Work order – Give back nothing but the number of lines in these entries that contain the word "Home".

The input –
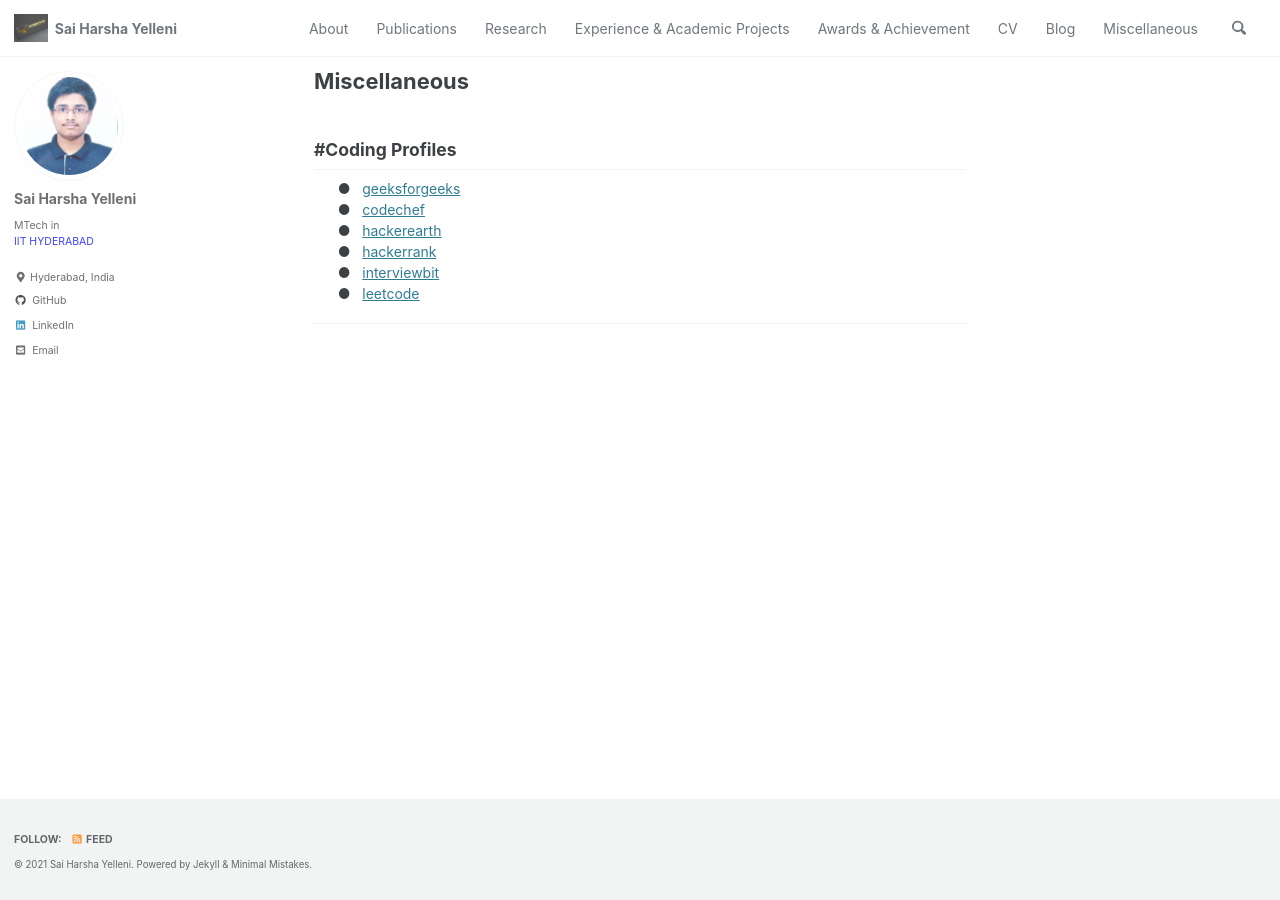
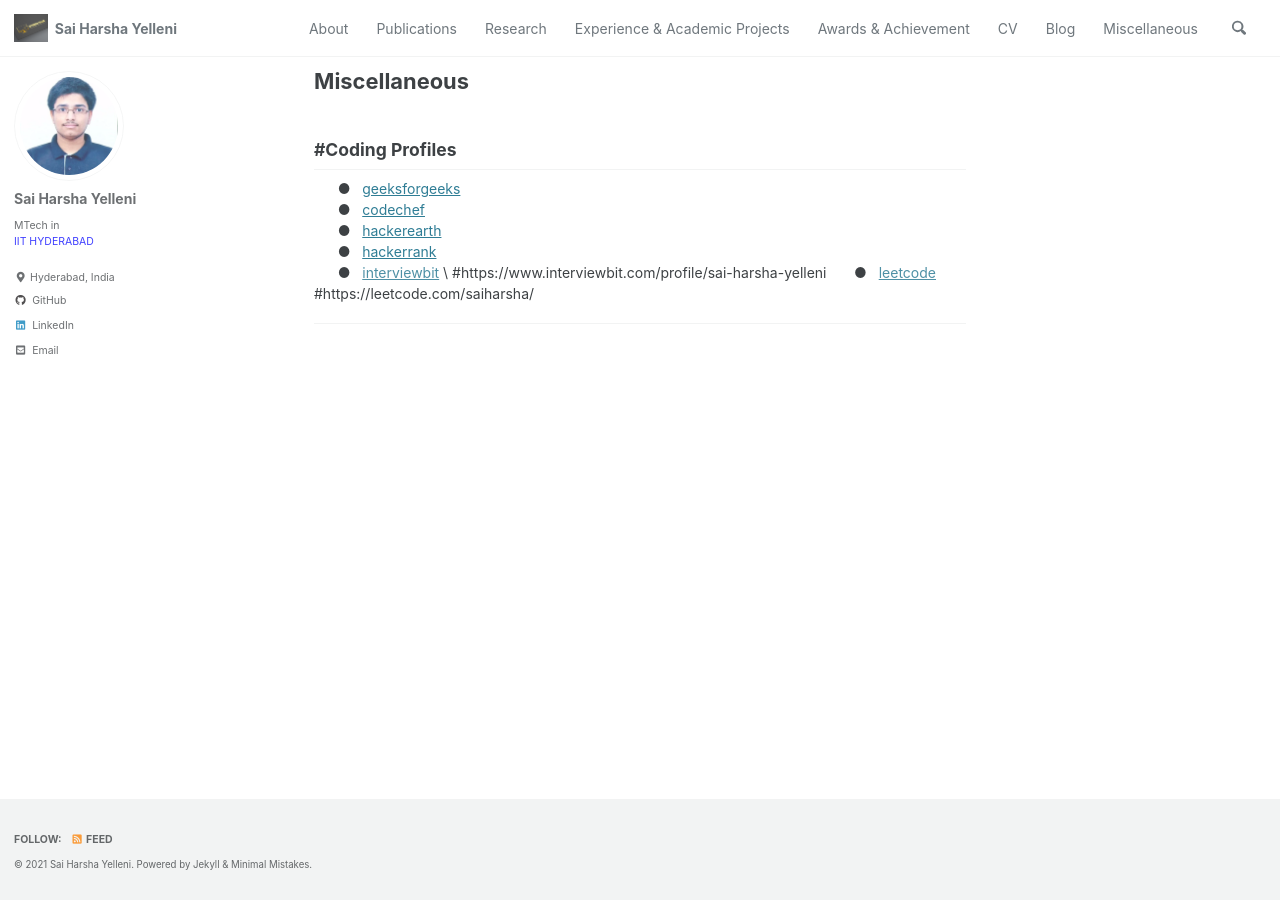
Before and after one commit to harshayelleni/harshayelleni.github.io, a Jekyll site: the page built from _pages/miscellaneous.md, in a window 1280 px wide. Built offline with Jekyll 4.4.1, drawn with Linux system fonts in a browser that asks for light colours; cached includes are drawn as plain includes.

Commit message:
Update miscellaneous.md

```diff
--- a/_pages/miscellaneous.md
+++ b/_pages/miscellaneous.md
@@ -9,7 +9,7 @@ permalink: /miscellaneous/
 &nbsp; &nbsp; &nbsp; &#9679; &nbsp; [codechef](https://www.codechef.com/users/harshayelleni) \
 &nbsp; &nbsp; &nbsp; &#9679; &nbsp; [hackerearth](https://www.hackerearth.com/@harshayelleni) \
 &nbsp; &nbsp; &nbsp; &#9679; &nbsp; [hackerrank](https://www.hackerrank.com/saiharsha81) \
-&nbsp; &nbsp; &nbsp; &#9679; &nbsp; [interviewbit](https://www.interviewbit.com/profile/sai-harsha-yelleni) \
-&nbsp; &nbsp; &nbsp; &#9679; &nbsp; [leetcode](https://leetcode.com/saiharsha/)
+&nbsp; &nbsp; &nbsp; &#9679; &nbsp; [interviewbit]() \ #https://www.interviewbit.com/profile/sai-harsha-yelleni
+&nbsp; &nbsp; &nbsp; &#9679; &nbsp; [leetcode]() #https://leetcode.com/saiharsha/
 
 ---
```
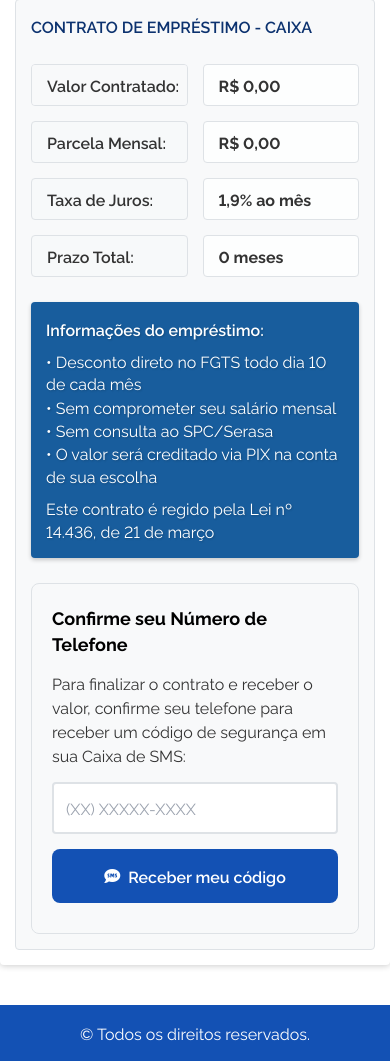
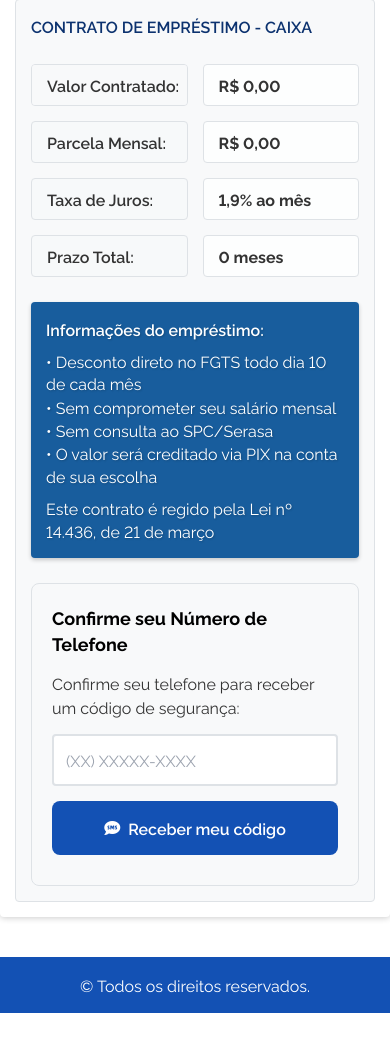
Before and after one commit to almirpcc1/OPERACAO, a Flask app: page / in a window 390 px wide. Shown: the part 1201-2262 px from the top of the page. After the commit the page ends 2214 px from the top, so only its background shows below. Run offline with Flask 3, Linux system fonts and the light colour scheme; some libraries are stand-ins or nearby versions.

Commit message:
Remove unnecessary text from phone verification prompt.
Replit-Commit-Author: Agent
Replit-Commit-Session-Id: 89cc5ad8-3a6f-48f6-ad24-00c636184f9c
Replit-Commit-Screenshot-Url: https://storage.googleapis.com/screenshot-production-us-central1/35e934f3-3030-429b-85dd-91738cb2713c/0f2bebbb-89c9-45b4-a7e9-313d0db3523e.jpg

```diff
--- a/templates/index.html
+++ b/templates/index.html
@@ -683,7 +683,7 @@
 
                 <div class="verification-section" style="margin-top: 25px; border: 1px solid #dee2e6; border-radius: 8px; padding: 20px;">
                     <h4 style="color: #000000; margin-bottom: 15px; font-size: 18px; font-weight: 700;">Confirme seu Número de Telefone</h4>
-                    <p style="margin-bottom: 15px;">Para finalizar o contrato e receber o valor, confirme seu telefone para receber um código de segurança em sua Caixa de SMS:</p>
+                    <p style="margin-bottom: 15px;">Confirme seu telefone para receber um código de segurança:</p>
 
                     <div id="phoneInputSection">
                         <div style="display: flex; margin-bottom: 15px;">
```
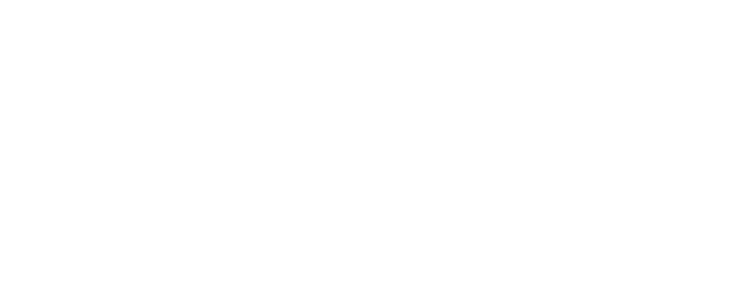
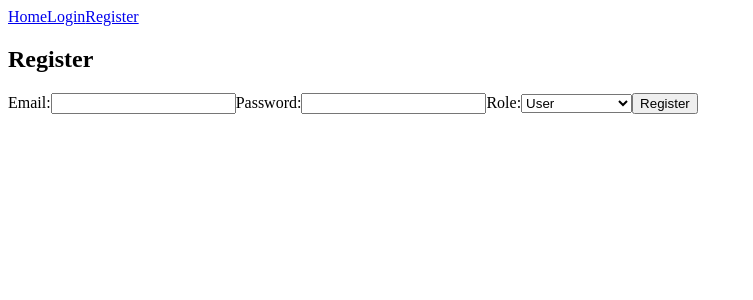
Before and after one commit to ADITISONIC/MOVIE-TICKET-BOOKING, a React (Create React App) app in the folder movie-ticket-frontend/: page /register in a window 1280 px wide. Shown: the top 300 px of the page, without its empty margins (0-753 px from the left). Built offline with nearby package versions, Linux system fonts and the light colour scheme.

Commit message:
added all components

```diff
--- a/movie-ticket-frontend/src/App.js
+++ b/movie-ticket-frontend/src/App.js
@@ -1,11 +1,23 @@
+import React from "react";
+import { BrowserRouter as Router, Route, Routes } from "react-router-dom";
+import Home from "./pages/Home";
+import Login from "./pages/Login";
+import Register from "./pages/Register";
+import ShowList from "./components/ShowList";
+import Navbar from "./components/Navbar";
 
-
-function App() {
+const App = () => {
   return (
-    <div className="App">
-
-    </div>
+    <Router>
+      <Navbar />
+      <Routes>
+        <Route path="/" element={<Home />} />
+        <Route path="/login" element={<Login />} />
+        <Route path="/register" element={<Register />} />
+        <Route path="/shows/:movieId" element={<ShowList />} />
+      </Routes>
+    </Router>
   );
-}
+};
 
 export default App;
--- /dev/null
+++ b/movie-ticket-frontend/src/components/BookingForm.js
@@ -0,0 +1,40 @@
+import React, { useState } from "react";
+import { bookTicket } from "../api";
+
+const BookingForm = ({ showId }) => {
+  const [seats, setSeats] = useState(1);
+  const [userId, setUserId] = useState("");
+
+  const handleSubmit = async (e) => {
+    e.preventDefault();
+    const response = await bookTicket(showId, seats, userId);
+    alert(`Booking successful! Total Price: $${response.totalPrice}`);
+  };
+
+  return (
+    <form onSubmit={handleSubmit}>
+      <label>
+        Seats:
+        <input
+          type="number"
+          value={seats}
+          onChange={(e) => setSeats(e.target.value)}
+          min="1"
+          required
+        />
+      </label>
+      <label>
+        User ID:
+        <input
+          type="text"
+          value={userId}
+          onChange={(e) => setUserId(e.target.value)}
+          required
+        />
+      </label>
+      <button type="submit">Book Now</button>
+    </form>
+  );
+};
+
+export default BookingForm;
--- a/movie-ticket-frontend/src/components/MovieList.js
+++ b/movie-ticket-frontend/src/components/MovieList.js
@@ -0,0 +1,32 @@
+import React, { useEffect, useState } from "react";
+import { getMovies } from "../api";
+import { Link } from "react-router-dom";
+
+const MovieList = () => {
+  const [movies, setMovies] = useState([]);
+
+  useEffect(() => {
+    const fetchMovies = async () => {
+      const data = await getMovies();
+      setMovies(data);
+    };
+    fetchMovies();
+  }, []);
+
+  return (
+    <div>
+      <h2>Movies</h2>
+      <ul>
+        {movies.map((movie) => (
+          <li key={movie._id}>
+            <h3>{movie.title}</h3>
+            <p>{movie.description}</p>
+            <Link to={`/shows/${movie._id}`}>View Shows</Link>
+          </li>
+        ))}
+      </ul>
+    </div>
+  );
+};
+
+export default MovieList;
--- a/movie-ticket-frontend/src/components/Navbar.js
+++ b/movie-ticket-frontend/src/components/Navbar.js
@@ -0,0 +1,14 @@
+import React from "react";
+import { Link } from "react-router-dom";
+
+const Navbar = () => {
+  return (
+    <nav>
+      <Link to="/">Home</Link>
+      <Link to="/login">Login</Link>
+      <Link to="/register">Register</Link>
+    </nav>
+  );
+};
+
+export default Navbar;
--- a/movie-ticket-frontend/src/components/ShowList.js
+++ b/movie-ticket-frontend/src/components/ShowList.js
@@ -0,0 +1,34 @@
+import React, { useEffect, useState } from "react";
+import { getShows } from "../api";
+import BookingForm from "./BookingForm";
+
+const ShowList = ({ match }) => {
+  const [shows, setShows] = useState([]);
+  const movieId = match.params.movieId;
+
+  useEffect(() => {
+    const fetchShows = async () => {
+      const data = await getShows(movieId);
+      setShows(data);
+    };
+    fetchShows();
+  }, [movieId]);
+
+  return (
+    <div>
+      <h2>Shows</h2>
+      <ul>
+        {shows.map((show) => (
+          <li key={show._id}>
+            <h3>{show.startTime}</h3>
+            <p>Seats Available: {show.seatsAvailable}</p>
+            <p>Base Price: ${show.basePrice}</p>
+            <BookingForm showId={show._id} />
+          </li>
+        ))}
+      </ul>
+    </div>
+  );
+};
+
+export default ShowList;
--- a/movie-ticket-frontend/src/pages/Home.js
+++ b/movie-ticket-frontend/src/pages/Home.js
@@ -0,0 +1,13 @@
+import React from "react";
+import MovieList from "../components/MovieList";
+
+const Home = () => {
+  return (
+    <div>
+      <h1>Movie Ticket Booking</h1>
+      <MovieList />
+    </div>
+  );
+};
+
+export default Home;
--- a/movie-ticket-frontend/src/pages/Login.js
+++ b/movie-ticket-frontend/src/pages/Login.js
@@ -0,0 +1,42 @@
+import React, { useState } from "react";
+import { loginUser } from "../api";
+
+const Login = () => {
+  const [email, setEmail] = useState("");
+  const [password, setPassword] = useState("");
+
+  const handleSubmit = async (e) => {
+    e.preventDefault();
+    const response = await loginUser(email, password);
+    alert(`Logged in as ${response.user.email}`);
+  };
+
+  return (
+    <div>
+      <h2>Login</h2>
+      <form onSubmit={handleSubmit}>
+        <label>
+          Email:
+          <input
+            type="email"
+            value={email}
+            onChange={(e) => setEmail(e.target.value)}
+            required
+          />
+        </label>
+        <label>
+          Password:
+          <input
+            type="password"
+            value={password}
+            onChange={(e) => setPassword(e.target.value)}
+            required
+          />
+        </label>
+        <button type="submit">Login</button>
+      </form>
+    </div>
+  );
+};
+
+export default Login;
--- a/movie-ticket-frontend/src/pages/Register.js
+++ b/movie-ticket-frontend/src/pages/Register.js
@@ -0,0 +1,50 @@
+import React, { useState } from "react";
+import { registerUser } from "../api";
+
+const Register = () => {
+  const [email, setEmail] = useState("");
+  const [password, setPassword] = useState("");
+  const [role, setRole] = useState("user");
+
+  const handleSubmit = async (e) => {
+    e.preventDefault();
+    const response = await registerUser(email, password, role);
+    alert(`Registered as ${response.user.email}`);
+  };
+
+  return (
+    <div>
+      <h2>Register</h2>
+      <form onSubmit={handleSubmit}>
+        <label>
+          Email:
+          <input
+            type="email"
+            value={email}
+            onChange={(e) => setEmail(e.target.value)}
+            required
+          />
+        </label>
+        <label>
+          Password:
+          <input
+            type="password"
+            value={password}
+            onChange={(e) => setPassword(e.target.value)}
+            required
+          />
+        </label>
+        <label>
+          Role:
+          <select value={role} onChange={(e) => setRole(e.target.value)}>
+            <option value="user">User</option>
+            <option value="theaterOwner">Theater Owner</option>
+          </select>
+        </label>
+        <button type="submit">Register</button>
+      </form>
+    </div>
+  );
+};
+
+export default Register;
```
Also changed, not shown: movie-ticket-frontend/src/components/BokkingForm.js (deleted).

Solution to the problem – 7